Background: Restaurants in this town have elevated brunch to an art form. While tourists partake of breakfast, lunch and dinner, it's the locals who have the most to gain from brunch. Spencer's at the Palm Springs Tennis Club is a welcome addition for those of us who will endure the summer heat.
On a recent Sunday morning, we made reservations that, while recommended, probably weren't needed. We were among the dozen parties enjoying the club-like atmosphere at Spencer's.
Restaurant: When asking for directions, you're told to follow Baristo Road to the mountain. And sure enough, when you can go no farther, valets await you at the turn-around in the cul-de-sac at the tennis club.
The restaurant is to the left as you enter the tennis club. Through the windows and the misters' spray lie the tennis courts, the club's cabanas and pool and the historic view of the mountains.
The restaurant features an 8-stool bar in the corner of the main dining room.
Two booths and banquets seat 20 with eight tables for four in the center of the room, and another six tables on the patio overlook the tennis courts.
It's a sophisticated yet comfortable room. The tables are well-spaced, the light is good, and you can hear conversation at your table.
Servers were pleasant and clearly knew their regular diners -- all part of the country club atmosphere that spreads through Spencer's.
Menu: The brunch menu offers six breakfast entrees, from eggs Benedict to pancakes; a selection of salads from $7 to $18.50, and three entrees of steak, swordfish and smoked salmon. There are also two sandwiches, including a tempting lobster club, $14.75, and three kinds of burgers.
We started with mimosas, $6.50, the traditional brunch champagne and orange juice combination. The tasty mix was served in tall flutes.
I ordered the grilled swordfish served on an artichoke salad with basil caper sauce, $16.50. The two small grilled white-meat steaks were served on a mélange of chilled chopped tomatoes, quartered artichoke hearts and capers. The swordfish was presented with a small sprig of rosemary sticking up from the steak.
My companion opted for the Asian Chicken Salad, $12.50. The shredded Napa cabbage was tossed with julienne of carrots, snow peas, cucumber and a mango-sesame dressing and topped with strips of crunchy fried wonton.

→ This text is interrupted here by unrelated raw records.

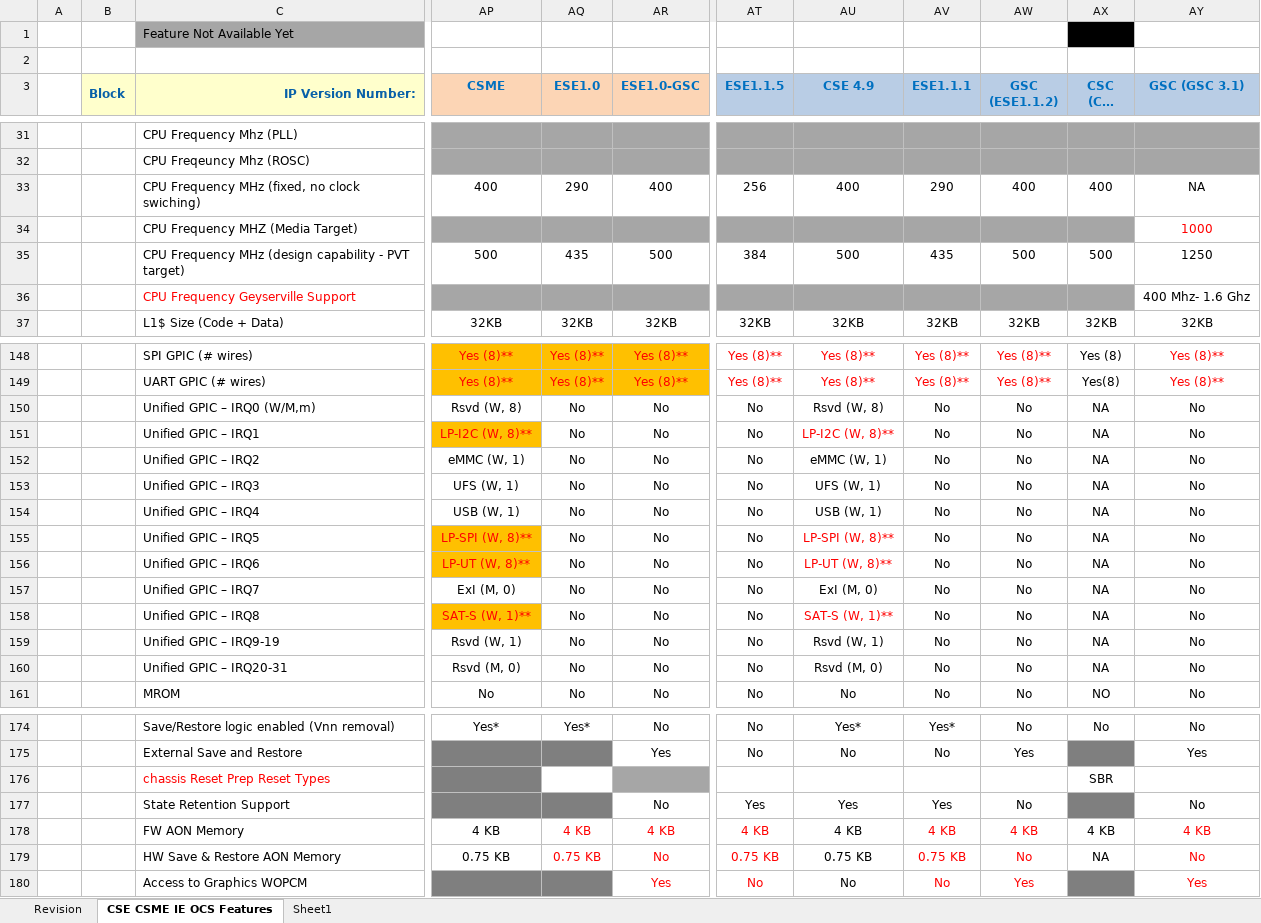
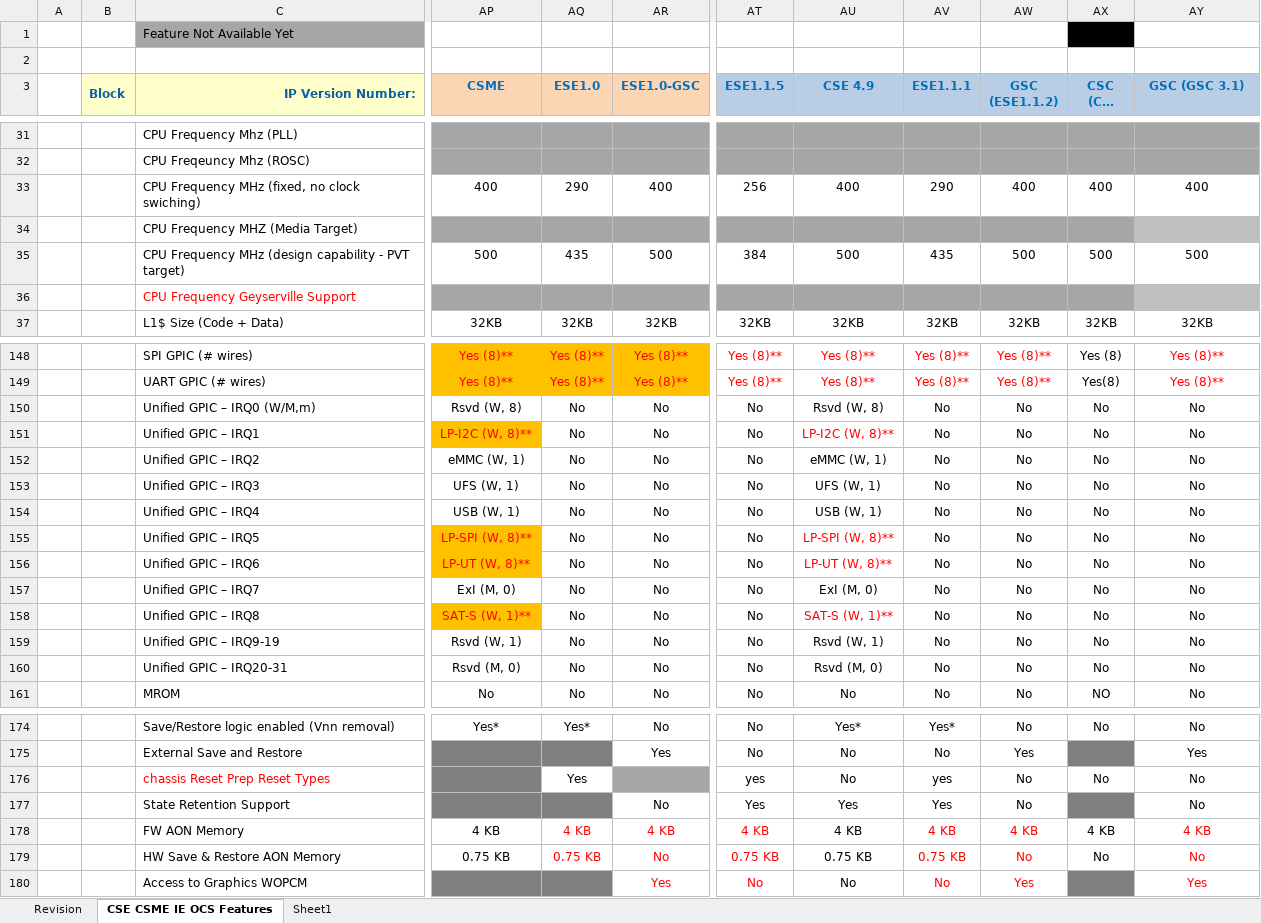
Before and after one commit to jason-ytsao/exp_submodule, an Excel workbook: ArchSpecs/Working/CSME IE OCS Hardware Architecture Features Per Project.xlsx, sheet CSE CSME IE OCS Features, drawn as a sheet; only a part is shown, gaps mark what is left out; long unchanged cells end in …; values as stored, in another font and other column widths than the file's, no borders; the diff covers the shown part only; the diff names each change by its address in the sheet, - before the commit and + after, or states it on an @@ line.

Commit message:
updated CSC and GSC configuration for Elasti
[git-p4: depot-paths = "//depot/projects/coe/CSME/": change = 792498]

```diff
--- a/ArchSpecs/Working/CSME IE OCS Hardware Architecture Features Per Project.xlsx (sheet CSE CSME IE OCS Features)
+++ b/ArchSpecs/Working/CSME IE OCS Hardware Architecture Features Per Project.xlsx (sheet CSE CSME IE OCS Features)
-AY33 (GSC (GSC 3.1)): NA
+AY33 (GSC (GSC 3.1)): 400
-AY34 (GSC (GSC 3.1)): 1000
+AY34 (GSC (GSC 3.1)): (empty)
-AY34 fill: none
+AY34 fill: #BFBFBF
-AY35 (GSC (GSC 3.1)): 1250
+AY35 (GSC (GSC 3.1)): 500
-AY36 (GSC (GSC 3.1)): 400 Mhz- 1.6 Ghz
+AY36 (GSC (GSC 3.1)): (empty)
-AY36 fill: none
+AY36 fill: #BFBFBF
-AX150:AX160 (CSC (CSC 3.0)): NA
+AX150:AX160 (CSC (CSC 3.0)): No
-AQ176 (ESE1.0): (empty)
+AQ176 (ESE1.0): Yes
-AT176 (ESE1.1.5): (empty)
+AT176 (ESE1.1.5): yes
-AU176 (CSE 4.9): (empty)
+AU176 (CSE 4.9): No
-AV176 (ESE1.1.1): (empty)
+AV176 (ESE1.1.1): yes
-AW176 (GSC (ESE1.1.2)): (empty)
+AW176 (GSC (ESE1.1.2)): No
-AX176 (CSC (CSC 3.0)): SBR
+AX176 (CSC (CSC 3.0)): No
-AY176 (GSC (GSC 3.1)): (empty)
+AY176 (GSC (GSC 3.1)): No
-AX179 (CSC (CSC 3.0)): NA
+AX179 (CSC (CSC 3.0)): No
```
Also changed, not shown: 22 edited cells and cell formats elsewhere in this sheet, sheet Revision.
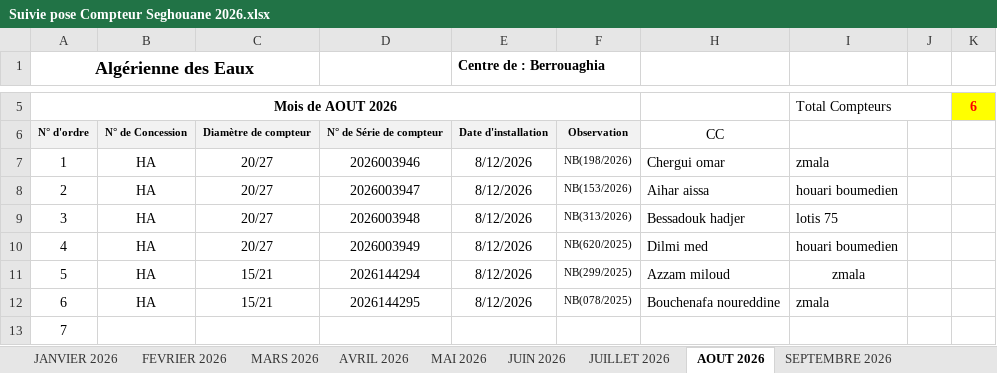
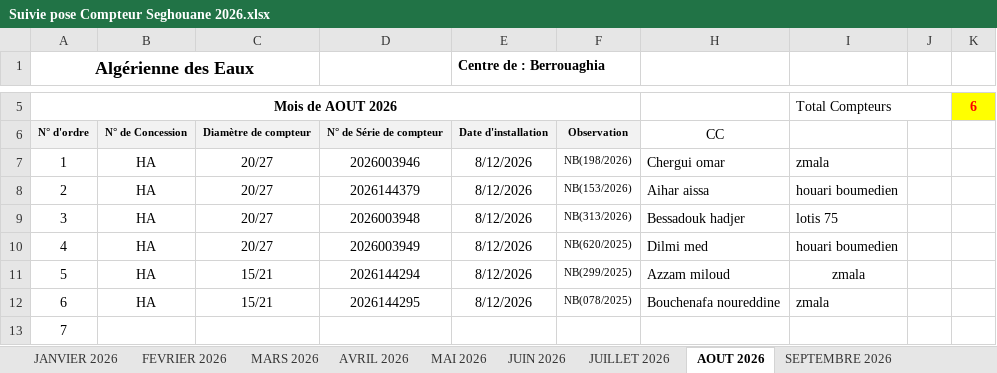
Before and after one commit to Lounnaci-gi/pose_compteur, an Excel workbook: Gestion Stock 2026/Gestion de Stock Seghouane/Suivie pose Compteur Seghouane 2026.xlsx, sheet AOUT 2026, drawn as a sheet; only a part is shown, gaps mark what is left out; values as stored, in another font and other column widths than the file's, no borders; charts and pictures not drawn; the diff names each change by its address in the sheet, - before the commit and + after, or states it on an @@ line.

```diff
--- a/Gestion Stock 2026/Gestion de Stock Seghouane/Suivie pose Compteur Seghouane 2026.xlsx (sheet AOUT 2026)
+++ b/Gestion Stock 2026/Gestion de Stock Seghouane/Suivie pose Compteur Seghouane 2026.xlsx (sheet AOUT 2026)
-D8: 2026003947
+D8: 2026144379
```
Also changed, not shown: Gestion Stock 2026/Gestion de Stock Berrouaghia/Suivie pose Compteur 2026.xlsx, 1 other file.
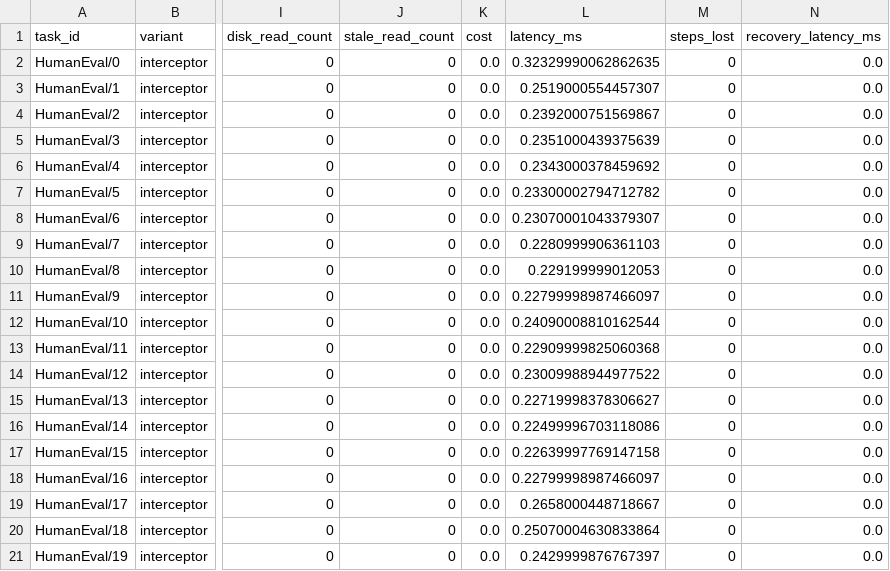
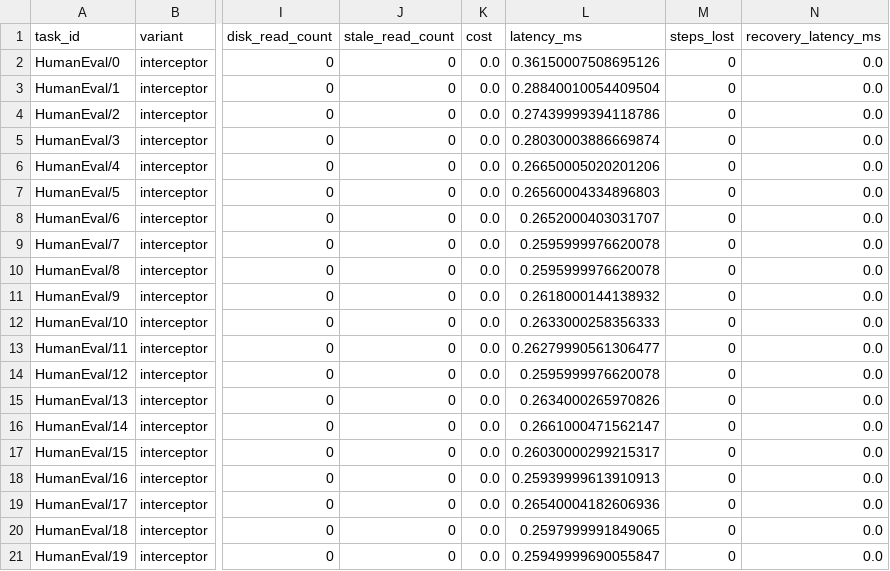
Before and after one commit to 223456png/tether, a CSV file: src/tether/benchmarks/results/intercept/results.csv, drawn as a sheet; only a part is shown, gaps mark what is left out; the diff names each change by its address in the sheet, - before the commit and + after, or states it on an @@ line.

```diff
--- a/src/tether/benchmarks/results/intercept/results.csv
+++ b/src/tether/benchmarks/results/intercept/results.csv
-L2 (latency_ms): 0.32329990062862635
+L2 (latency_ms): 0.36150007508695126
-L3 (latency_ms): 0.2519000554457307
+L3 (latency_ms): 0.28840010054409504
-L4 (latency_ms): 0.2392000751569867
+L4 (latency_ms): 0.27439999394118786
-L5 (latency_ms): 0.2351000439375639
+L5 (latency_ms): 0.28030003886669874
-L6 (latency_ms): 0.2343000378459692
+L6 (latency_ms): 0.26650005020201206
-L7 (latency_ms): 0.23300002794712782
+L7 (latency_ms): 0.26560004334896803
-L8 (latency_ms): 0.23070001043379307
+L8 (latency_ms): 0.2652000403031707
-L9 (latency_ms): 0.2280999906361103
+L9 (latency_ms): 0.2595999976620078
-L10 (latency_ms): 0.229199999012053
+L10 (latency_ms): 0.2595999976620078
-L11 (latency_ms): 0.22799998987466097
+L11 (latency_ms): 0.2618000144138932
-L12 (latency_ms): 0.24090008810162544
+L12 (latency_ms): 0.2633000258356333
-L13 (latency_ms): 0.22909999825060368
+L13 (latency_ms): 0.26279990561306477
-L14 (latency_ms): 0.23009988944977522
+L14 (latency_ms): 0.2595999976620078
-L15 (latency_ms): 0.22719998378306627
+L15 (latency_ms): 0.2634000265970826
-L16 (latency_ms): 0.22499996703118086
+L16 (latency_ms): 0.2661000471562147
-L17 (latency_ms): 0.22639997769147158
+L17 (latency_ms): 0.26030000299215317
-L18 (latency_ms): 0.22799998987466097
+L18 (latency_ms): 0.25939999613910913
-L19 (latency_ms): 0.2658000448718667
+L19 (latency_ms): 0.26540004182606936
-L20 (latency_ms): 0.25070004630833864
+L20 (latency_ms): 0.2597999991849065
-L21 (latency_ms): 0.2429999876767397
+L21 (latency_ms): 0.25949999690055847
```
Also changed, not shown: src/tether/benchmarks/results/compression/results.csv, src/tether/benchmarks/results/drift/results.csv, 18 other files.
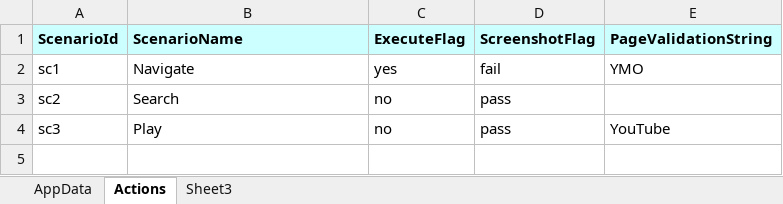
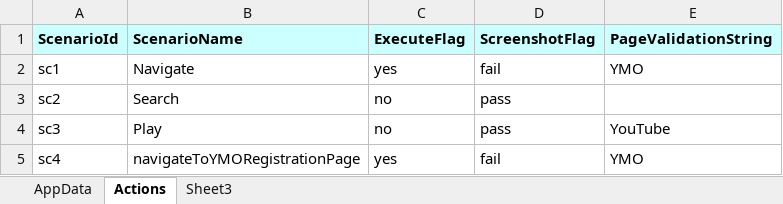
Before and after one commit to sandipansingha/SeleniumFilloPOC, an Excel workbook: ExternalData/TestData.xlsx, sheet Actions, drawn as a sheet; values as stored, in another font and other column widths than the file's, no borders; the diff names each change by its address in the sheet, - before the commit and + after, or states it on an @@ line.

Commit message:
Successful implementation of dynamic method call based on keyword name at Package Level and new scenario implementation

```diff
--- a/ExternalData/TestData.xlsx (sheet Actions)
+++ b/ExternalData/TestData.xlsx (sheet Actions)
+row 5: sc4 | navigateToYMORegistrationPage | yes | fail | YMO
```
Also changed, not shown: 6 other files.
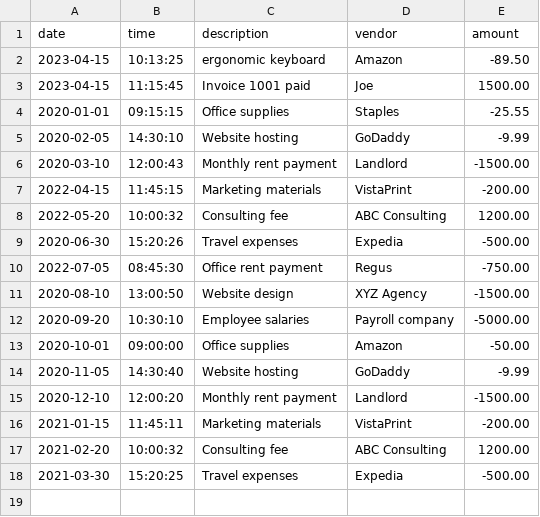
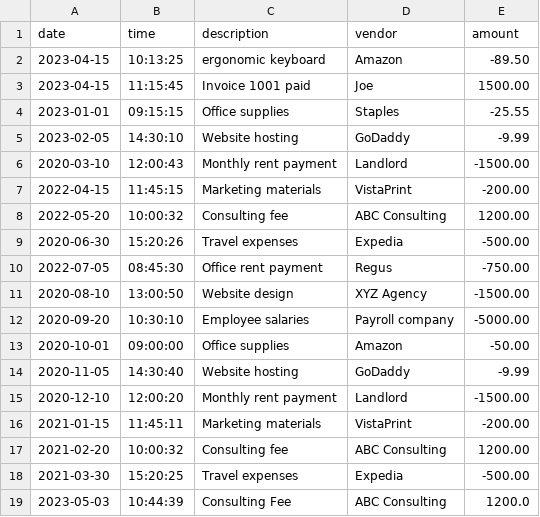
Before and after one commit to Jihad-R/AccountingLedgerApp, a CSV file: transactions.csv, drawn as a sheet.

```diff
--- a/transactions.csv
+++ b/transactions.csv
@@ -3,4 +3,4 @@ date|time|description|vendor|amount
 2023-04-15|11:15:45|Invoice 1001 paid|Joe|1500.00
-2020-01-01|09:15:15|Office supplies|Staples|-25.55
-2020-02-05|14:30:10|Website hosting|GoDaddy|-9.99
+2023-01-01|09:15:15|Office supplies|Staples|-25.55
+2023-02-05|14:30:10|Website hosting|GoDaddy|-9.99
 2020-03-10|12:00:43|Monthly rent payment|Landlord|-1500.00
@@ -18 +18,2 @@ date|time|description|vendor|amount
 2021-03-30|15:20:25|Travel expenses|Expedia|-500.00
+2023-05-03|10:44:39|Consulting Fee|ABC Consulting|1200.0
```
Also changed, not shown: 1 other file.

Fresh, warm bread twists covered in sesame seeds were presented with butter a bit late in the meal, but they were tasty all the same.
We'd lingered over brunch and the time had wandered into the lunch range, so we opted to try a pair of desserts, each $6.50.
The créme brûlée was rich and smooth and came topped with a hefty burnt sugar top. The chocolate cake was served warm with a dollop of whipped cream and two small scoops of vanilla ice cream. Both desserts were sprinkled with fresh raspberries.
Final thoughts: The breakfast menu includes lighter fare from the bakery, omelets and other egg dishes and griddle favorites, including potato pancakes with warm apple compote and sour cream. Dishes range from $5 to $9.
For dinner, you'll find a sophisticated selection of appetizers from Seared Hudson Bay Foie Gras to Tuna Tartar and pastas that include asparagus ravioli and seared rabbit risotto.
The club-like atmosphere and the tempting menu will draw you back to Spencer's for other meals.